_Task requirements_: Compute how many lines in the entries below include the string "guards". Only the number is wanted.

[Records excerpted from a collection]

.....

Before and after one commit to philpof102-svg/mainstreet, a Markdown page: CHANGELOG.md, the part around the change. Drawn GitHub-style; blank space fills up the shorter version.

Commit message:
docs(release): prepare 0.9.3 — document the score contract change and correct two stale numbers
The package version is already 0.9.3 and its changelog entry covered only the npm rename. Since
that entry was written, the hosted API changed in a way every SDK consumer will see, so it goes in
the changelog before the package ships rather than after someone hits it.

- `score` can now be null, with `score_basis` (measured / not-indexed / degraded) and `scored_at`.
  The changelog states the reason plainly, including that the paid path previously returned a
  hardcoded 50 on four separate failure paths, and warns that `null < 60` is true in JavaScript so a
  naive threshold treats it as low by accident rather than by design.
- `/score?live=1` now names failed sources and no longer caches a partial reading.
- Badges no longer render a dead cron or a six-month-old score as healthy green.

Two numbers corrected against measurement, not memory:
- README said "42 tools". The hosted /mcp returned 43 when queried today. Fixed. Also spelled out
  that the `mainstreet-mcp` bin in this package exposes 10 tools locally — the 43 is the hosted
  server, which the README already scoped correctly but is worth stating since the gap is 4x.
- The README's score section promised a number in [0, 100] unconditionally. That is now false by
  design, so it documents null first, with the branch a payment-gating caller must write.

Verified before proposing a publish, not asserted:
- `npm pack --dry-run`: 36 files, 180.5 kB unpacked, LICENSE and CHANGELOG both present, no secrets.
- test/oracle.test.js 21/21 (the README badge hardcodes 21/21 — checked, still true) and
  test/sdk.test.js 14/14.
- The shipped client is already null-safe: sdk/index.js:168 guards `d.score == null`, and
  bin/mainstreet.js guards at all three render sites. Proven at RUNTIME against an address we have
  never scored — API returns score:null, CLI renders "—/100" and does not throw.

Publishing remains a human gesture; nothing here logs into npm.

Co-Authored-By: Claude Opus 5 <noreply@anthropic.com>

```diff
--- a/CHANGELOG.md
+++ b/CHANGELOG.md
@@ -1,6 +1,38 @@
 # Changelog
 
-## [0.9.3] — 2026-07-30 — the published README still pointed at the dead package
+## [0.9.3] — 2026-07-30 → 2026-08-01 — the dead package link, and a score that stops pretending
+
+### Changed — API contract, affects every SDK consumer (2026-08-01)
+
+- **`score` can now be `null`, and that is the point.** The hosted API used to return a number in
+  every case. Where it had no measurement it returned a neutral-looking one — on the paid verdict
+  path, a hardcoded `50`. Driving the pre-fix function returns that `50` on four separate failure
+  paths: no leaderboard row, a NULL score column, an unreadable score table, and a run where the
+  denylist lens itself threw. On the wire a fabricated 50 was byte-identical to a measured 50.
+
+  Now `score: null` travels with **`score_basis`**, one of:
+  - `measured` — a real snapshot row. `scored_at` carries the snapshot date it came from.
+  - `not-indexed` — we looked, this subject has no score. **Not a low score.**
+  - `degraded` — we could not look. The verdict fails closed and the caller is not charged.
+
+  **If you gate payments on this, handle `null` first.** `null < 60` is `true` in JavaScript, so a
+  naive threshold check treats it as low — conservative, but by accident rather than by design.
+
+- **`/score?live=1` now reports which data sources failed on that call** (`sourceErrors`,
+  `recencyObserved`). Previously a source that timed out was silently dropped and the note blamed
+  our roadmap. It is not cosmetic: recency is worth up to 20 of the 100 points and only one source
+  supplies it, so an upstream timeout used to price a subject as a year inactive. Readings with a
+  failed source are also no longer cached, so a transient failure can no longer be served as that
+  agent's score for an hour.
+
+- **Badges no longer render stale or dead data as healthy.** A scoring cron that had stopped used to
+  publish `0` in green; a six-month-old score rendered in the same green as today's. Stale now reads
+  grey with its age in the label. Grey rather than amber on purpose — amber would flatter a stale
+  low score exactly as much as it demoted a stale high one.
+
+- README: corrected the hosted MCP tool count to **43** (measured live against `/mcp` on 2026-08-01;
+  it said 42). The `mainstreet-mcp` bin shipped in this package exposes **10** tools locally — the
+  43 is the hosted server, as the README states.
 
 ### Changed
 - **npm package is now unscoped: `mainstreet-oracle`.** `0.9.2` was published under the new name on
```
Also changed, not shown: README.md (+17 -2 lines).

.....

_Written solution_: 2